After these posts I pretty much wrote off annotation tools in my mind. I would see them pop up overtime, and sometimes on websites I went to would seem to have hypothesis enabled so even without an account I could see what people were marking a page up with. It seemed to me a bit like a Google Doc where viewers could also drop comments in, which if you’ve done big GDoc work you’ll know gets out of hand and hard to follow after not much time at all. But the big difference is that with the GDoc you have to invite people into your (I use this loosely) space, where as the annotations are like someone tagging your fence as they go through the back alley. You might not see it for quite a while and it might signal to others to contribute as well. I saw this come to a head during some of the latest debates about one of the recent Open Ed Conferences. Loads on annotations, critiques, that I’m sure the author had seen and gone through at some point, but in a way it felt like a sleight of hand as an observer.
Overall, our conversation ended with there are other ways to annotate in general, and if it is group writing there are other tools for students to work together.
without vandalizing an author’s work on the web (updated)
Our conversation moved to wiki, and this post had begun as a post where I wanted to revisit FedWiki. In the early Beta of Reclaim Cloud I saw some chat on the community forums about possibly getting FedWiki working on the service. This can be done via Docker Engine as you can see here, and spinning it up works so nicely. Big shout out to Katie Hartraft for this great tutorial on connecting Reclaim Cloud environments to a Reclaim Hosted domain. One thing I noticed since I had been following Jim’s advice of Turn off the Cloud Lights is that if you turn the lights on, it takes a few minutes to get access to the panel you need to bind the environment and DNS.
Once I got it up and running, I started playing around with it trying to remember what I had learned when I was enrolled in The Happening II: Teaching Machines. That is the short course where FedWiki burrowed into my brain. In the words of Mike Caulfield’s video title: Federated Wiki is Hard to Learn, Easy to Use.
As someone taking a program in UX/UI, this intro video by Mike is mindblowing. He’s not kidding, it is hard to learn, but once you get in the flow of it, it is pretty simple. I recall having to look up a lot of markdown tutorials as well when I was in the course.
A better explanation and demo of Federated Wiki
Mike Caulfield made a number for videos for The Happening I & II. The following video does a really good job of showing FedWiki along with an explanation of the layers of use and interesting aspects to it. One big takeaway is that it is different from apps like Evernote etc. because you move from capturing knowledge to connecting it. While I was engaged in The Happening, I focused mostly on FedWiki as a way to do collaborative writing, but the idea here to use FedWiki for personal notetaking is an interesting one.

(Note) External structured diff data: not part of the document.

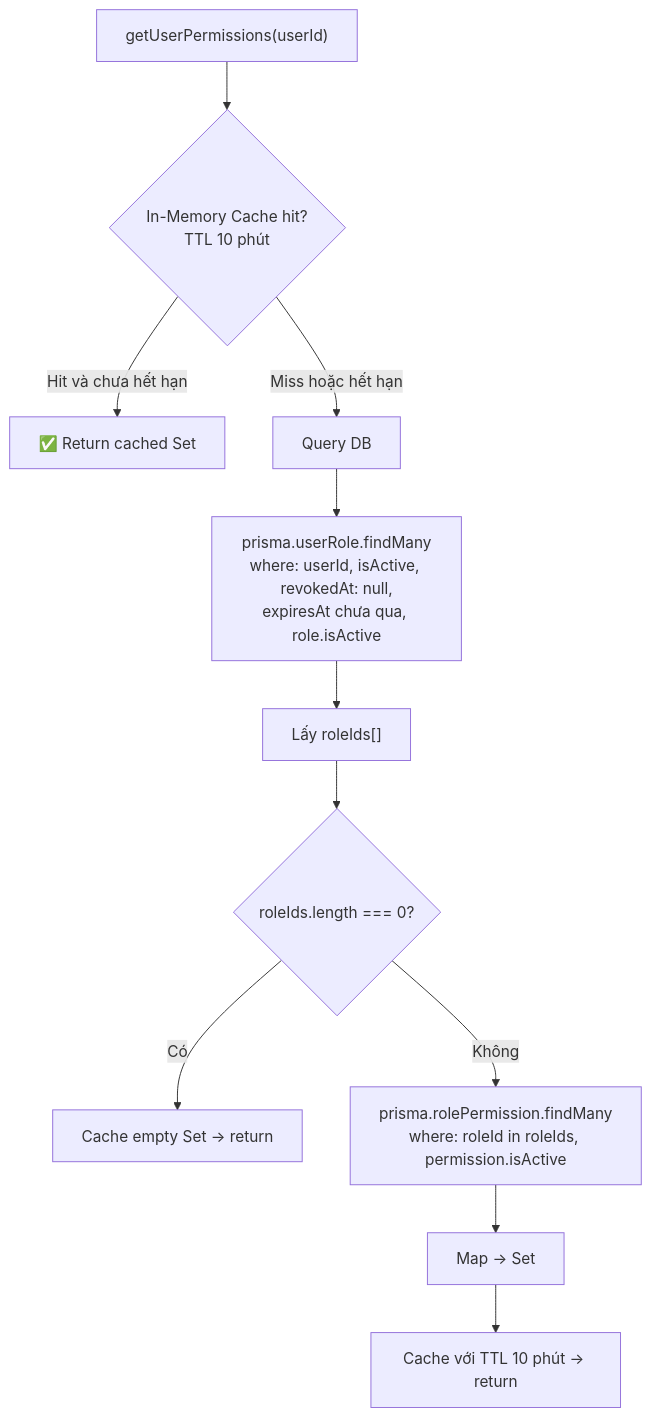
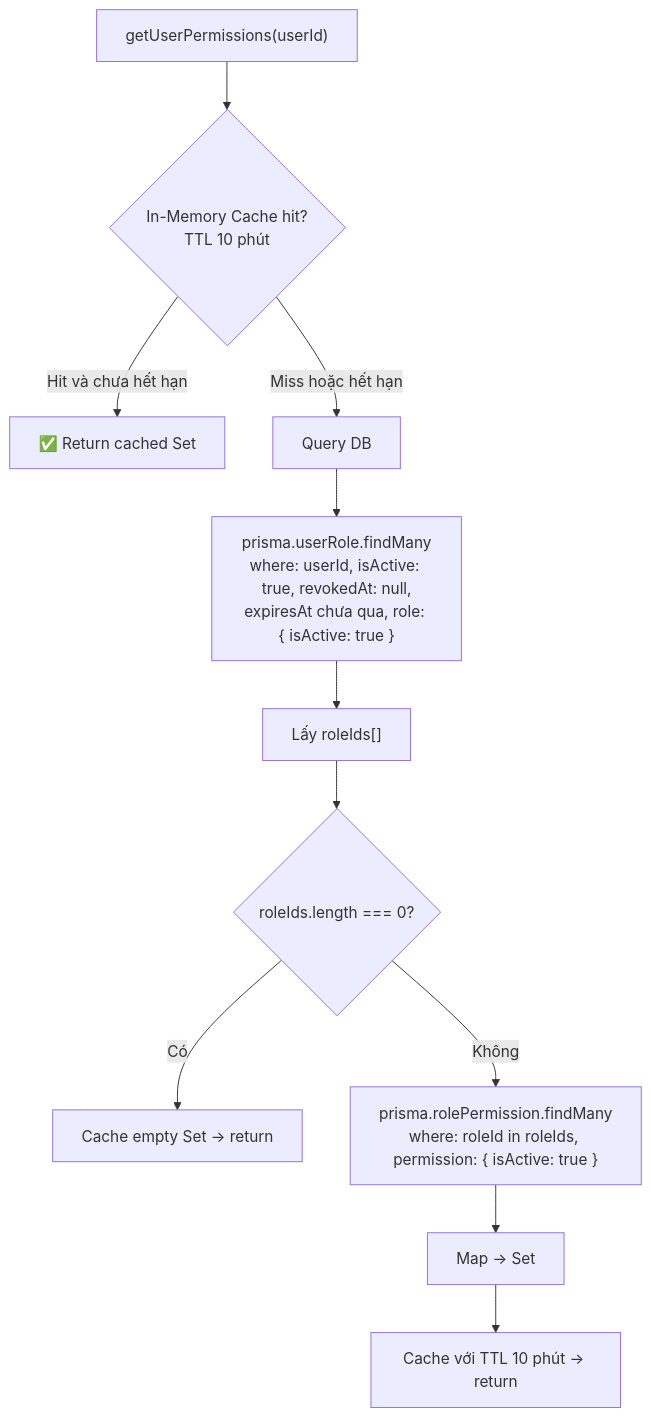
Before and after one commit to hungdinh-dev/logix: the eighth of 11 diagrams in doc/07-workflow/Auth_and_RBAC_Workflow.md, drawn with Mermaid. The commit also changed other lines of this file, not shown here.

````diff
--- a/doc/07-workflow/Auth_and_RBAC_Workflow.md
+++ b/doc/07-workflow/Auth_and_RBAC_Workflow.md
@@ -492,13 +570,13 @@
 ```mermaid
 flowchart TD
     A["getUserPermissions(userId)"] --> B{"In-Memory Cache hit?<br/>TTL 10 phút"}
-    B -->|Hit và chưa hết hạn| C["✅ Return cached Set<string>"]
+    B -->|Hit và chưa hết hạn| C["✅ Return cached Set<permissionCode>"]
     B -->|Miss hoặc hết hạn| D["Query DB"]
-    D --> E["prisma.userRole.findMany<br/>where: userId, isActive, revokedAt: null,<br/>expiresAt chưa qua, role.isActive"]
+    D --> E["prisma.userRole.findMany<br/>where: userId, isActive: true, revokedAt: null,<br/>expiresAt chưa qua, role: { isActive: true }"]
     E --> F["Lấy roleIds[]"]
     F --> G{"roleIds.length === 0?"}
     G -->|Có| H["Cache empty Set → return"]
-    G -->|Không| I["prisma.rolePermission.findMany<br/>where: roleId in roleIds, permission.isActive"]
+    G -->|Không| I["prisma.rolePermission.findMany<br/>where: roleId in roleIds, permission: { isActive: true }"]
     I --> J["Map → Set<permissionCode>"]
     J --> K["Cache với TTL 10 phút → return"]
 ```
````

The final thing I’ll say here is that what makes FedWiki different from other writing tools, even from other Wikis, is that it can act as a divergent tool as opposed to a convergent one. On “normal” wikis each page slowly tends towards consensus. GDocs, same thing. Because FedWiki can break out ideas and create a bunch of different nodes and connections to those nodes there is more opportunity to have ideas spin off and grow into something new and unique. Unlike with comments or annotations, the node is copied and edited. Then when you search for the title you can actually see all of the different versions and takes. All the little squares show you how many have actually written on that specific topic. Mike refers to it as “taking a walk through the neighbourhood” which I quite liked. You get to see all the houses, lane sheds, and garages pop up. Sometimes they look the same, sometimes quite different.
Photo by ME, JR Dingwall.